Muhammad Sultan, who runs Charcoals Indian restaurant in Renfield Street, started the initiative in the first week of August after becoming increasingly concerned with the rising number of rough sleepers in and around Glasgow.

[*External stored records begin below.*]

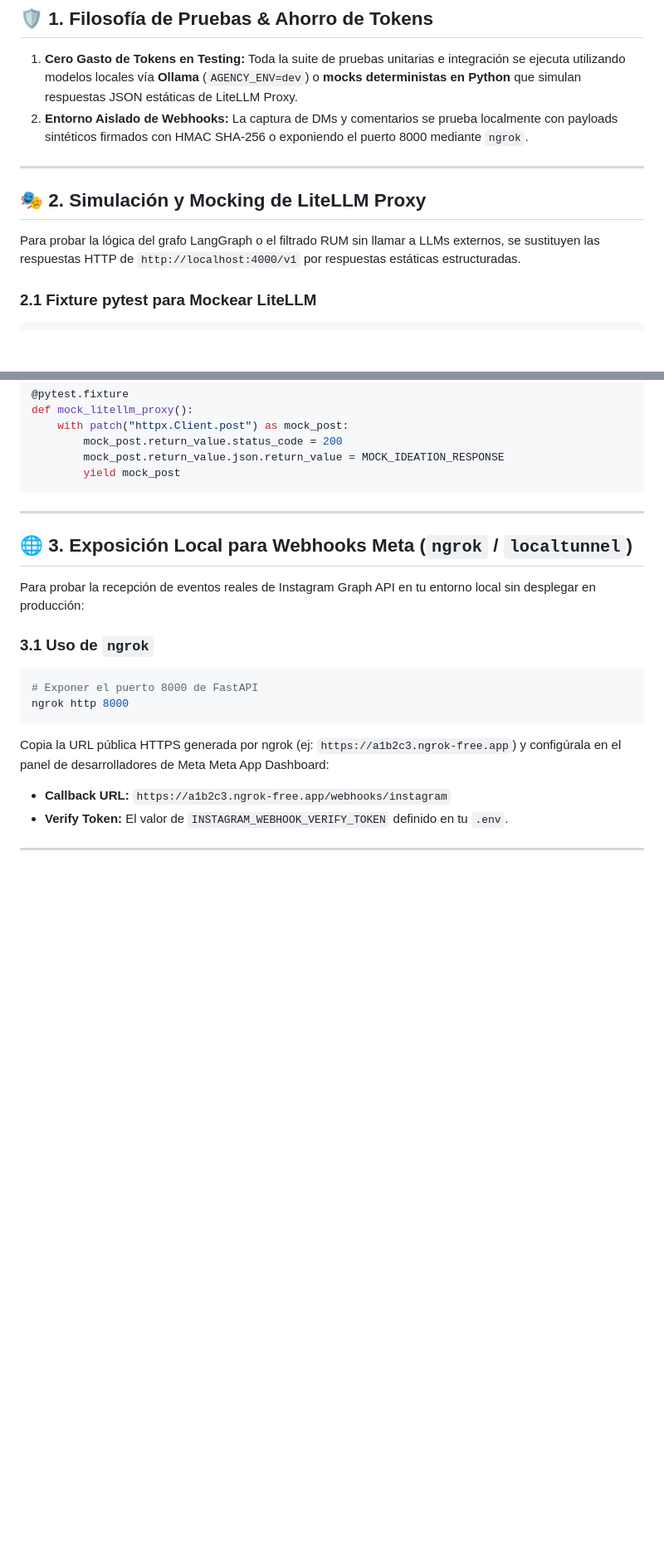
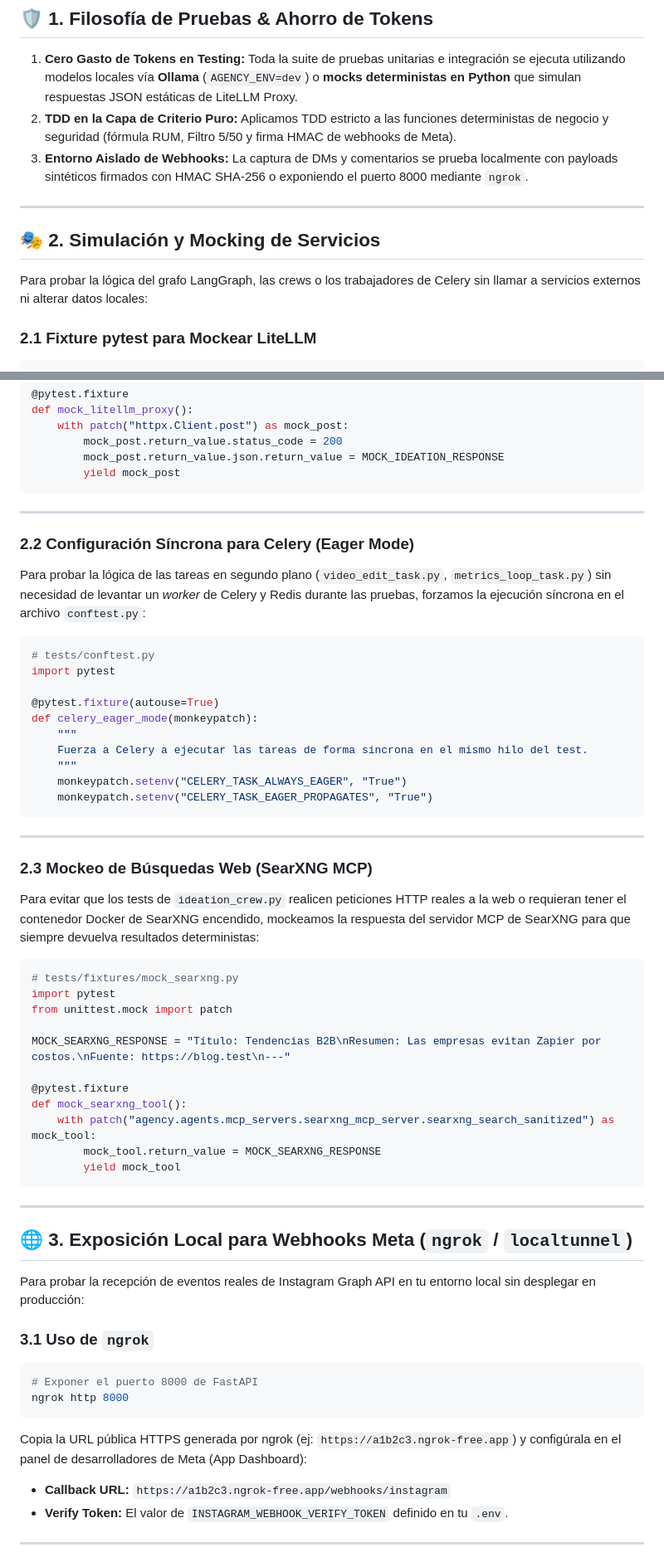
Before and after one commit to iacastillo90/ViralSync, a Markdown page: Doc/TESTING_STRATEGY.md, 2 parts joined by grey strips. Shown at 83% size. GitHub-like rendering; blank space fills up the shorter version.

Commit message:
docs(testing): incorporar Celery Eager Mode, Qdrant in-memory y mockeo de SearXNG MCP en TESTING_STRATEGY.md

````diff
--- a/Doc/TESTING_STRATEGY.md
+++ b/Doc/TESTING_STRATEGY.md
@@ -8,13 +8,14 @@ Esta guía especifica la **estrategia de pruebas automatizadas (TDD/BDD)** para
 ## 🛡️ 1. Filosofía de Pruebas & Ahorro de Tokens
 
 1. **Cero Gasto de Tokens en Testing:** Toda la suite de pruebas unitarias e integración se ejecuta utilizando modelos locales vía **Ollama** (`AGENCY_ENV=dev`) o **mocks deterministas en Python** que simulan respuestas JSON estáticas de LiteLLM Proxy.
-2. **Entorno Aislado de Webhooks:** La captura de DMs y comentarios se prueba localmente con payloads sintéticos firmados con HMAC SHA-256 o exponiendo el puerto 8000 mediante `ngrok`.
+2. **TDD en la Capa de Criterio Puro:** Aplicamos TDD estricto a las funciones deterministas de negocio y seguridad (fórmula RUM, Filtro 5/50 y firma HMAC de webhooks de Meta).
+3. **Entorno Aislado de Webhooks:** La captura de DMs y comentarios se prueba localmente con payloads sintéticos firmados con HMAC SHA-256 o exponiendo el puerto 8000 mediante `ngrok`.
 
 ---
 
-## 🎭 2. Simulación y Mocking de LiteLLM Proxy
+## 🎭 2. Simulación y Mocking de Servicios
 
-Para probar la lógica del grafo LangGraph o el filtrado RUM sin llamar a LLMs externos, se sustituyen las respuestas HTTP de `http://localhost:4000/v1` por respuestas estáticas estructuradas.
+Para probar la lógica del grafo LangGraph, las crews o los trabajadores de Celery sin llamar a servicios externos ni alterar datos locales:
 
 ### 2.1 Fixture pytest para Mockear LiteLLM
 ```python
@@ -55,6 +56,43 @@ def mock_litellm_proxy():
 
 ---
 
+### 2.2 Configuración Síncrona para Celery (Eager Mode)
+Para probar la lógica de las tareas en segundo plano (`video_edit_task.py`, `metrics_loop_task.py`) sin necesidad de levantar un *worker* de Celery y Redis durante las pruebas, forzamos la ejecución síncrona en el archivo `conftest.py`:
+
+```python
+# tests/conftest.py
+import pytest
+
+@pytest.fixture(autouse=True)
+def celery_eager_mode(monkeypatch):
+    """
+    Fuerza a Celery a ejecutar las tareas de forma síncrona en el mismo hilo del test.
+    """
+    monkeypatch.setenv("CELERY_TASK_ALWAYS_EAGER", "True")
+    monkeypatch.setenv("CELERY_TASK_EAGER_PROPAGATES", "True")
+```
+
+---
+
+### 2.3 Mockeo de Búsquedas Web (SearXNG MCP)
+Para evitar que los tests de `ideation_crew.py` realicen peticiones HTTP reales a la web o requieran tener el contenedor Docker de SearXNG encendido, mockeamos la respuesta del servidor MCP de SearXNG para que siempre devuelva resultados deterministas:
+
+```python
+# tests/fixtures/mock_searxng.py
+import pytest
+from unittest.mock import patch
+
+MOCK_SEARXNG_RESPONSE = "Título: Tendencias B2B\nResumen: Las empresas evitan Zapier por costos.\nFuente: https://blog.test\n---"
+
+@pytest.fixture
+def mock_searxng_tool():
+    with patch("agency.agents.mcp_servers.searxng_mcp_server.searxng_search_sanitized") as mock_tool:
+        mock_tool.return_value = MOCK_SEARXNG_RESPONSE
+        yield mock_tool
+```
+
+---
+
 ## 🌐 3. Exposición Local para Webhooks Meta (`ngrok` / `localtunnel`)
 
 Para probar la recepción de eventos reales de Instagram Graph API en tu entorno local sin desplegar en producción:
@@ -65,7 +103,7 @@ Para probar la recepción de eventos reales de Instagram Graph API en tu entorno
 ngrok http 8000
 ```
 
-Copia la URL pública HTTPS generada por ngrok (ej: `https://a1b2c3.ngrok-free.app`) y configúrala en el panel de desarrolladores de Meta Meta App Dashboard:
+Copia la URL pública HTTPS generada por ngrok (ej: `https://a1b2c3.ngrok-free.app`) y configúrala en el panel de desarrolladores de Meta (App Dashboard):
 - **Callback URL:** `https://a1b2c3.ngrok-free.app/webhooks/instagram`
 - **Verify Token:** El valor de `INSTAGRAM_WEBHOOK_VERIFY_TOKEN` definido en tu `.env`.
 
````
Also changed, not shown: other parts of Doc/TESTING_STRATEGY.md (+21 -3 lines).
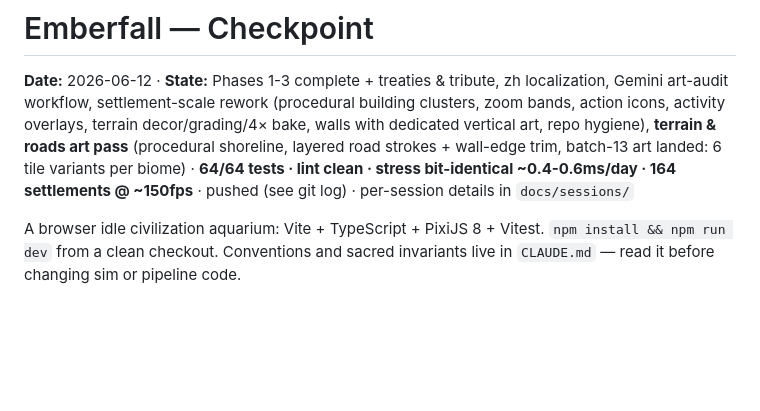
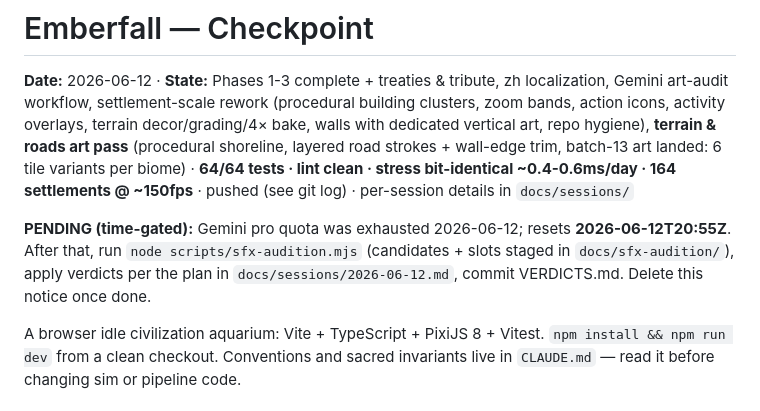
Before and after one commit to Quarkgluonmixture/Emberfall, a Markdown page: CHECKPOINT.md, the part around the change. Drawn GitHub-style; blank space fills up the shorter version.

Commit message:
CHECKPOINT: time-gated pending note for the SFX audition (quota reset)
Co-Authored-By: Claude Fable 5 <noreply@anthropic.com>

```diff
--- a/CHECKPOINT.md
+++ b/CHECKPOINT.md
@@ -9,6 +9,12 @@ strokes + wall-edge trim, batch-13 art landed: 6 tile variants per biome) ·
 **64/64 tests · lint clean ·
 stress bit-identical ~0.4-0.6ms/day · 164 settlements @ ~150fps** · pushed
 (see git log) · per-session details in `docs/sessions/`
+
+**PENDING (time-gated):** Gemini pro quota was exhausted 2026-06-12; resets
+**2026-06-12T20:55Z**. After that, run `node scripts/sfx-audition.mjs`
+(candidates + slots staged in `docs/sfx-audition/`), apply verdicts per the
+plan in `docs/sessions/2026-06-12.md`, commit VERDICTS.md. Delete this
+notice once done.
 
 A browser idle civilization aquarium: Vite + TypeScript + PixiJS 8 + Vitest.
 `npm install && npm run dev` from a clean checkout. Conventions and sacred
```
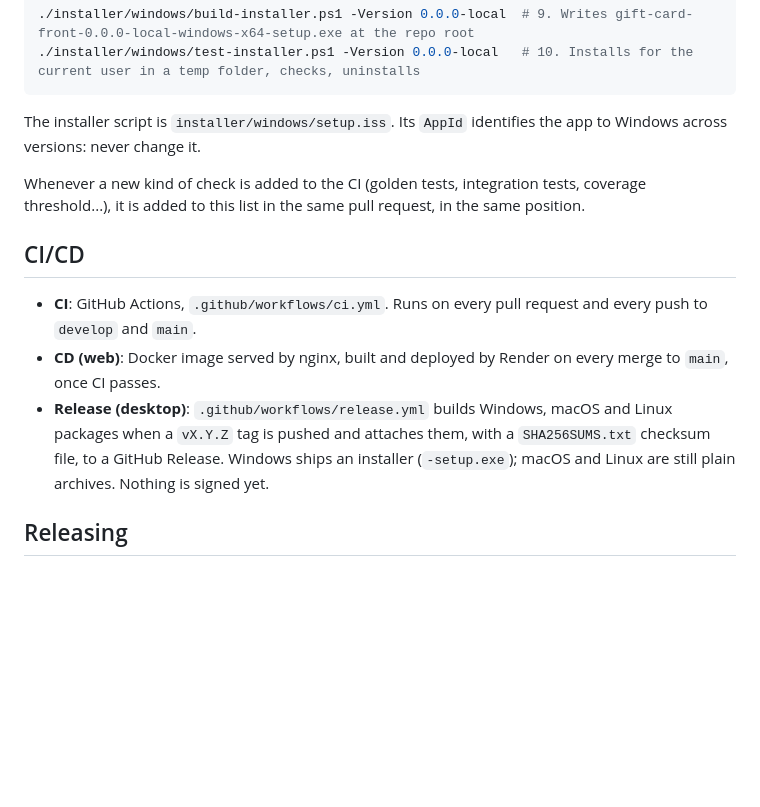
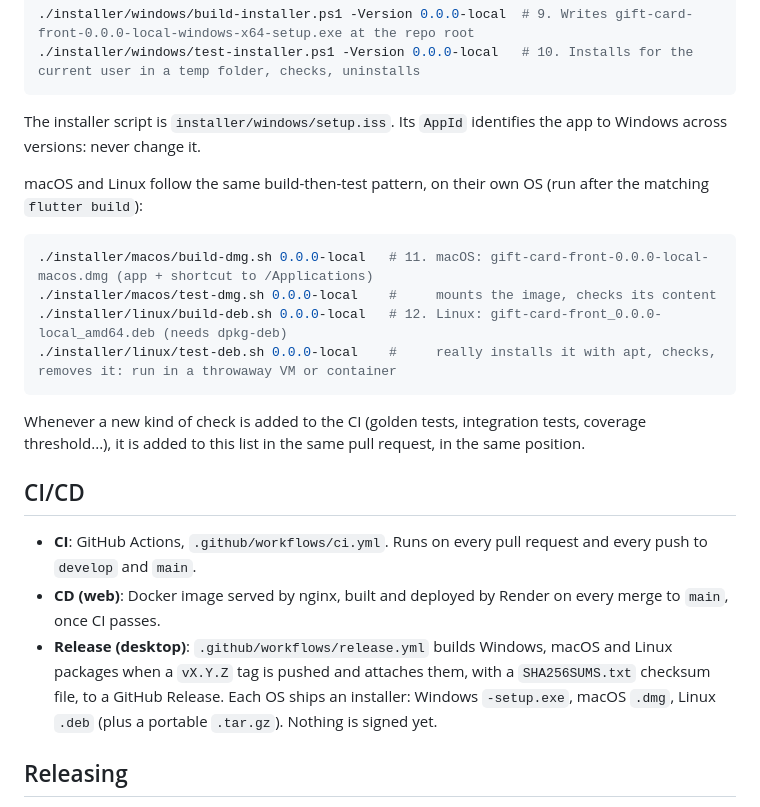
Before and after one commit to bbesaut/giftCardFrontend, a Markdown page: README.md, the part around the change. Rendered like a GitHub page; blank space fills up the shorter version.

Commit message:
docs: document macOS and Linux installers

````diff
--- a/README.md
+++ b/README.md
@@ -77,13 +77,22 @@ On Windows, the same job then builds the installer with [Inno Setup](https://jrs
 
 The installer script is `installer/windows/setup.iss`. Its `AppId` identifies the app to Windows across versions: never change it.
 
+macOS and Linux follow the same build-then-test pattern, on their own OS (run after the matching `flutter build`):
+
+```bash
+./installer/macos/build-dmg.sh 0.0.0-local   # 11. macOS: gift-card-front-0.0.0-local-macos.dmg (app + shortcut to /Applications)
+./installer/macos/test-dmg.sh 0.0.0-local    #     mounts the image, checks its content
+./installer/linux/build-deb.sh 0.0.0-local   # 12. Linux: gift-card-front_0.0.0-local_amd64.deb (needs dpkg-deb)
+./installer/linux/test-deb.sh 0.0.0-local    #     really installs it with apt, checks, removes it: run in a throwaway VM or container
+```
+
 Whenever a new kind of check is added to the CI (golden tests, integration tests, coverage threshold...), it is added to this list in the same pull request, in the same position.
 
 ## CI/CD
 
 - **CI**: GitHub Actions, `.github/workflows/ci.yml`. Runs on every pull request and every push to `develop` and `main`.
 - **CD (web)**: Docker image served by nginx, built and deployed by Render on every merge to `main`, once CI passes.
-- **Release (desktop)**: `.github/workflows/release.yml` builds Windows, macOS and Linux packages when a `vX.Y.Z` tag is pushed and attaches them, with a `SHA256SUMS.txt` checksum file, to a GitHub Release. Windows ships an installer (`-setup.exe`); macOS and Linux are still plain archives. Nothing is signed yet.
+- **Release (desktop)**: `.github/workflows/release.yml` builds Windows, macOS and Linux packages when a `vX.Y.Z` tag is pushed and attaches them, with a `SHA256SUMS.txt` checksum file, to a GitHub Release. Each OS ships an installer: Windows `-setup.exe`, macOS `.dmg`, Linux `.deb` (plus a portable `.tar.gz`). Nothing is signed yet.
 
 ## Releasing
 
````
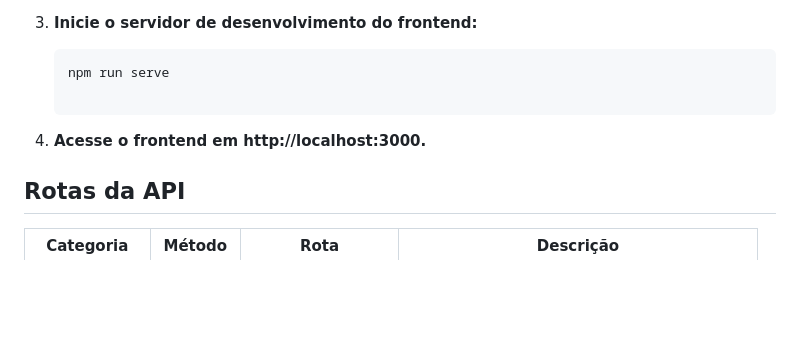
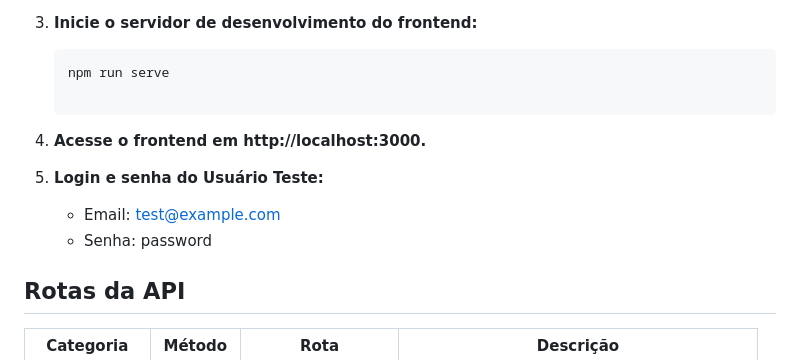
Before and after one commit to devafonso/cloudplusplus-management-system, a Markdown page: README.md, the part around the change. GitHub-like rendering; blank space fills up the shorter version.

```diff
--- a/README.md
+++ b/README.md
@@ -93,6 +93,11 @@ Este projeto é uma aplicação de gestão de projetos que permite aos usuários
 
 4. **Acesse o frontend em http://localhost:3000.**
 
+5. **Login e senha do Usuário Teste:**
+   - Email: test@example.com
+   - Senha: password
+
+
 ## Rotas da API
 
 | Categoria    | Método | Rota                         | Descrição                                   |
```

As reported by the Evening Times then, Mr Sultan is continuing to invite the city’s homeless community to his restaurant every Monday and Tuesday afternoon where they are given homemade food packages.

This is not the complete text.